Before we dive into building a supervised model for predicting flight delays, we quickly illustrate the process of summarizing and visualizing Big Data. We can answer many questions by just looking at the aggregated representation of this data. We'll also show how using XLMiner and Power Map, we can rapidly build the visualization shown in the introduction, illustrating the airline delays in different cities/airports across the USA.
Summarizing Big Data
One of the variables in the Airline dataset, DepDelay, reports the number of minutes each of the 120 million flights was delayed. Another variable is the Origin airport for the flight. In Excel's Ribbon on the XLMiner tab, we choose Get Data - Big Data - Summarize:
We choose an aggregation -- namely "average" -- of the DepDelay variable, grouped by the Origin variable.
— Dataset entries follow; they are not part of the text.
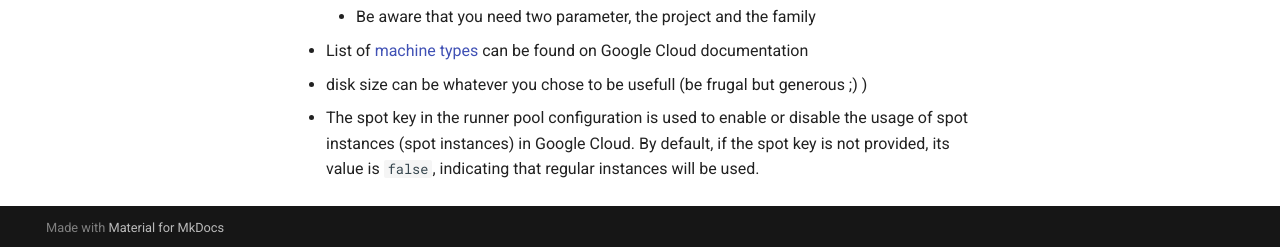
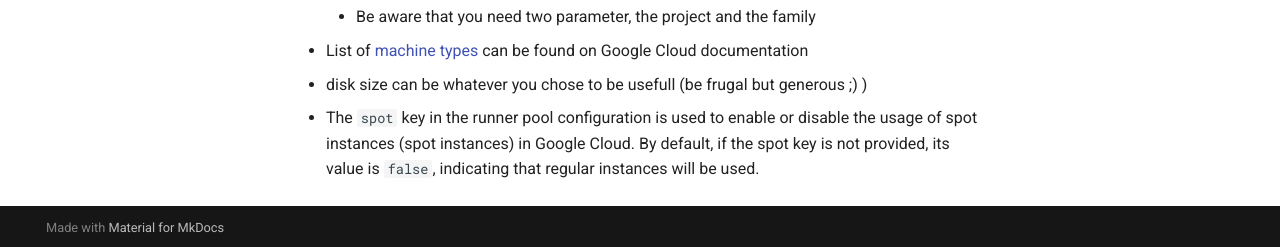
Before and after one commit to scality/runner-manager, an MkDocs documentation site: the page built from docs/setup/clouds/gcloud.md, in a window 1280 px wide and 900 px high, scrolled down 1501 px. Shown: the part 650-897 px from the top of the window. Built offline with MkDocs 1.6.1 and Material for MkDocs 9.7.7, drawn with Linux system fonts in a browser that asks for light colours; comment, search, counter and statistics services are not loaded.

```diff
--- a/docs/setup/clouds/gcloud.md
+++ b/docs/setup/clouds/gcloud.md
@@ -83,7 +83,7 @@ runner_pool:
     * Be aware that you need two parameter, the project and the family
 * List of [machine types] can be found on Google Cloud documentation
 * disk size can be whatever you chose to be usefull (be frugal but generous ;) )
-* The spot key in the runner pool configuration is used to enable or disable the
+* The `spot` key in the runner pool configuration is used to enable or disable the
 usage of spot instances (spot instances) in Google Cloud. By default, if
 the spot key is not provided, its value is `false`, indicating that regular
 instances will be used.
```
Via "point and click," we can perform a query against the data in Frontline's Apache Spark Big Data cluster on Amazon Web Services (or any other Spark cluster with Frontline's server-side component installed):
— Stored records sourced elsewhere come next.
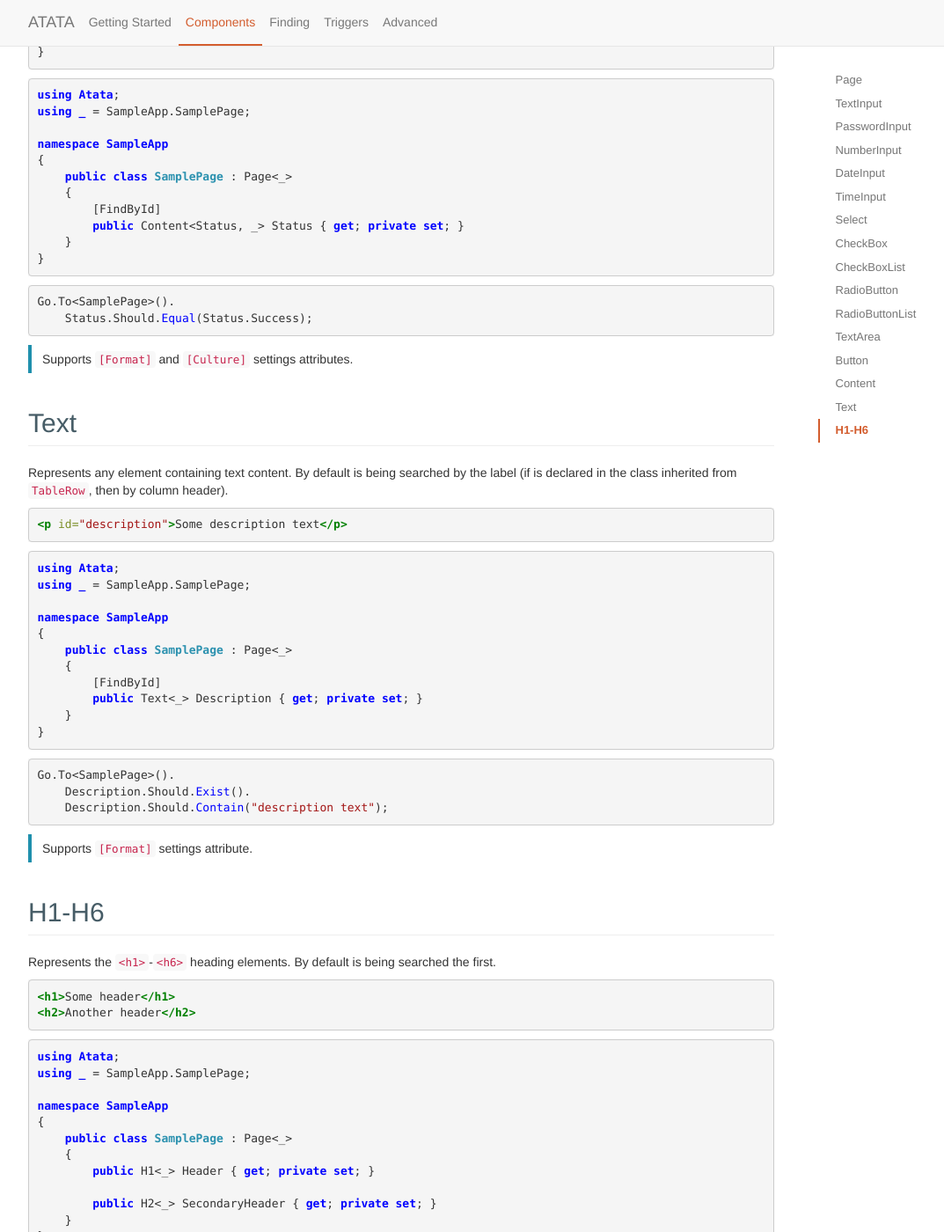
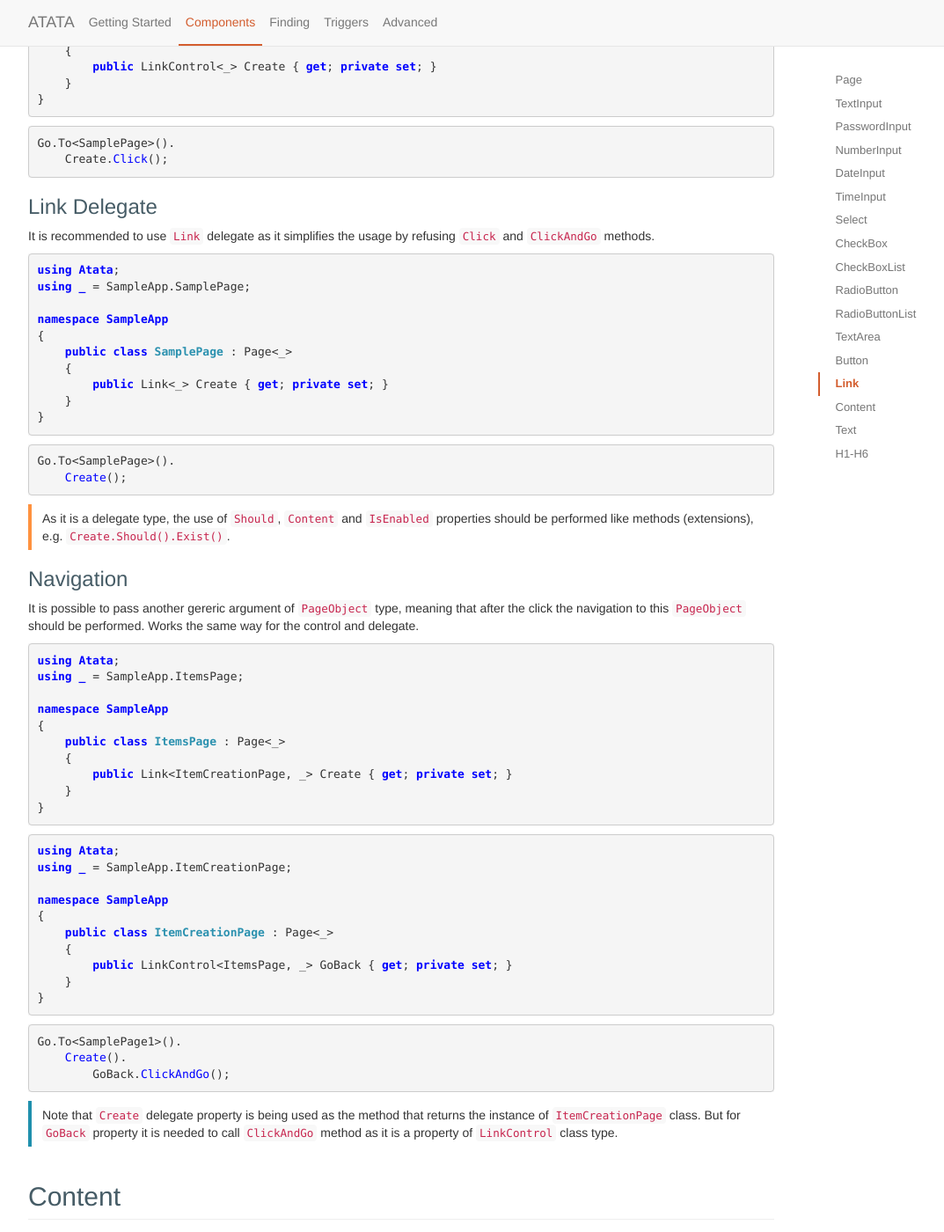
Before and after one commit to atata-framework/atata.io, a Jekyll site: the page built from components.html, in a window 1280 px wide and 1400 px high, scrolled down 13213 px. Shown: the whole window at 88% size, without its empty margins (38-1111 px from the left). Built offline with Jekyll 4.4.1, drawn with Linux system fonts in a browser that asks for light colours; some of the changed text lies outside the part shown.

Commit message:
Add link component

````diff
--- a/_config.yml
+++ b/_config.yml
@@ -45,6 +45,7 @@ components:
   - RadioButtonList
   - TextArea
   - Button
+  - Link
   - Content
   - Text
   - H1-H6
--- /dev/null
+++ b/_includes/components/link.md
@@ -0,0 +1,88 @@
+Represents the `<a>` link control. By default is being searched by the content.
+
+```html
+<a href="/items/create">Create</a>
+```
+
+Supports `[GoTemporarily]` settings attribute.
+{:class="info"}
+
+### Link Control
+
+```cs
+using Atata;
+using _ = SampleApp.SamplePage;
+
+namespace SampleApp
+{
+    public class SamplePage : Page<_>
+    {
+        public LinkControl<_> Create { get; private set; }
+    }
+}
+```
+```cs
+Go.To<SamplePage>().
+    Create.Click();
+```
+
+### Link Delegate
+
+It is recommended to use `Link` delegate as it simplifies the usage by refusing `Click` and `ClickAndGo` methods.
+
+```cs
+using Atata;
+using _ = SampleApp.SamplePage;
+
+namespace SampleApp
+{
+    public class SamplePage : Page<_>
+    {
+        public Link<_> Create { get; private set; }
+    }
+}
+```
+```cs
+Go.To<SamplePage>().
+    Create();
+```
+
+As it is a delegate type, the use of `Should`, `Content` and `IsEnabled` properties should be performed like methods (extensions), e.g. `Create.Should().Exist()`.
+{:class="warning"}
+
+### Navigation
+
+It is possible to pass another gereric argument of `PageObject` type, meaning that after the click the navigation to this `PageObject` should be performed. Works the same way for the control and delegate.
+
+```cs
+using Atata;
+using _ = SampleApp.ItemsPage;
+
+namespace SampleApp
+{
+    public class ItemsPage : Page<_>
+    {
+        public Link<ItemCreationPage, _> Create { get; private set; }
+    }
+}
+```
+```cs
+using Atata;
+using _ = SampleApp.ItemCreationPage;
+
+namespace SampleApp
+{
+    public class ItemCreationPage : Page<_>
+    {
+        public LinkControl<ItemsPage, _> GoBack { get; private set; }
+    }
+}
+```
+```cs
+Go.To<SamplePage1>().
+    Create().
+        GoBack.ClickAndGo();
+```
+
+Note that `Create` delegate property is being used as the method that returns the instance of `ItemCreationPage` class. But for `GoBack` property it is needed to call `ClickAndGo` method as it is a property of `LinkControl` class type.
+{:class="info"}
````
In a matter of seconds we have the average delays for 341 airports, aggregated over the 22-year period from 1987-2008, as an Excel "data table". We can immediately answer questions like “Which airport is most prone, or least prone to delays?”
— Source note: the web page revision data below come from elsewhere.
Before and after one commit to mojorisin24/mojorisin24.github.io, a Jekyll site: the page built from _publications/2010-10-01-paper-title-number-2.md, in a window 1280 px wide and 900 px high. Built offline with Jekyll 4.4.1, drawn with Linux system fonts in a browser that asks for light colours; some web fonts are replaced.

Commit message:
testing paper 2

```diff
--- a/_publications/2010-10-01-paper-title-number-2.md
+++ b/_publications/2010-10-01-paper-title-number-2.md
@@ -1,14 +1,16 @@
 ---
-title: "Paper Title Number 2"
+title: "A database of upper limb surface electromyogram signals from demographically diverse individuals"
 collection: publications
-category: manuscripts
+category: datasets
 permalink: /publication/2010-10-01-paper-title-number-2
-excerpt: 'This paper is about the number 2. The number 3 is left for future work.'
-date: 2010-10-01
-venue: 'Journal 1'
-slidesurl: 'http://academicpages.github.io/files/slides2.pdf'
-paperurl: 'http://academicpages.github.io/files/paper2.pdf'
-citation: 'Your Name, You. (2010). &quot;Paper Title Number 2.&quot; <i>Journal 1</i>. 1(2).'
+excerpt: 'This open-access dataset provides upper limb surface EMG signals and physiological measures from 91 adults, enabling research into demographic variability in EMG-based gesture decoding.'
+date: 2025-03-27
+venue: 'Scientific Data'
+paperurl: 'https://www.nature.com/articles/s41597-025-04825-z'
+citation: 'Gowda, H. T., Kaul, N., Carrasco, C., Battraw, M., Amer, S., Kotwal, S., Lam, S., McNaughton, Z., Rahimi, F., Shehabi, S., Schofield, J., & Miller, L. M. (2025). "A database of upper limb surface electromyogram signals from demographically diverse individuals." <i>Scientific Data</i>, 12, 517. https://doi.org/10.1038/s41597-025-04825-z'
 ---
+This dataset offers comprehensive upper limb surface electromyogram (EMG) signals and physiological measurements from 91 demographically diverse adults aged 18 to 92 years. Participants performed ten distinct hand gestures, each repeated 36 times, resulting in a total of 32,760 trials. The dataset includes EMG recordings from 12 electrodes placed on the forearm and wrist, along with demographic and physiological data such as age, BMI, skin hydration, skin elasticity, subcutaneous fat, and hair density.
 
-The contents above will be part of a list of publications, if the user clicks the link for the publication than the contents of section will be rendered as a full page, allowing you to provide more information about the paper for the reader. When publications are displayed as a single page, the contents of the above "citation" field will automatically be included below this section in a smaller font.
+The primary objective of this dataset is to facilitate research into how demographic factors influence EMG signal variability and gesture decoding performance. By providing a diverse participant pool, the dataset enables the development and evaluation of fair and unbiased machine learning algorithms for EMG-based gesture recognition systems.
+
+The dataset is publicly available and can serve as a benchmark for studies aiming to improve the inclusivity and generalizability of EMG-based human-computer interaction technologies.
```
Farmington, NM seems to have the longest delays on average (203.6 minutes), while flights from Pellston Regional Airport (PLN) tend to depart earlier than the scheduled time on average (-7.6 minutes).
Of course, you can obtain summary statistics using traditional data science tools as well. Here's how it's done in the HortonWorks tutorial, in an excerpt from an iPython notebook:
Don't get us wrong -- as professional software developers, we love Python! And our forthcoming Data Mining SDK, aimed at software developers, uses similar concepts. We just don't think it's suitable for the business analyst who is savvy enough to ask the right business questions, but would rather "point-and-click" than write code.
Creating the “Airline Delays in US airports”
Visualization with Microsoft Power Map
The same summary data table we just created in Excel can be used to easily create the visualization shown earlier, and repeated below. We'll skip the step-by-step details of using Microsoft Power Map, but it's a free add-in for Excel that you can download here.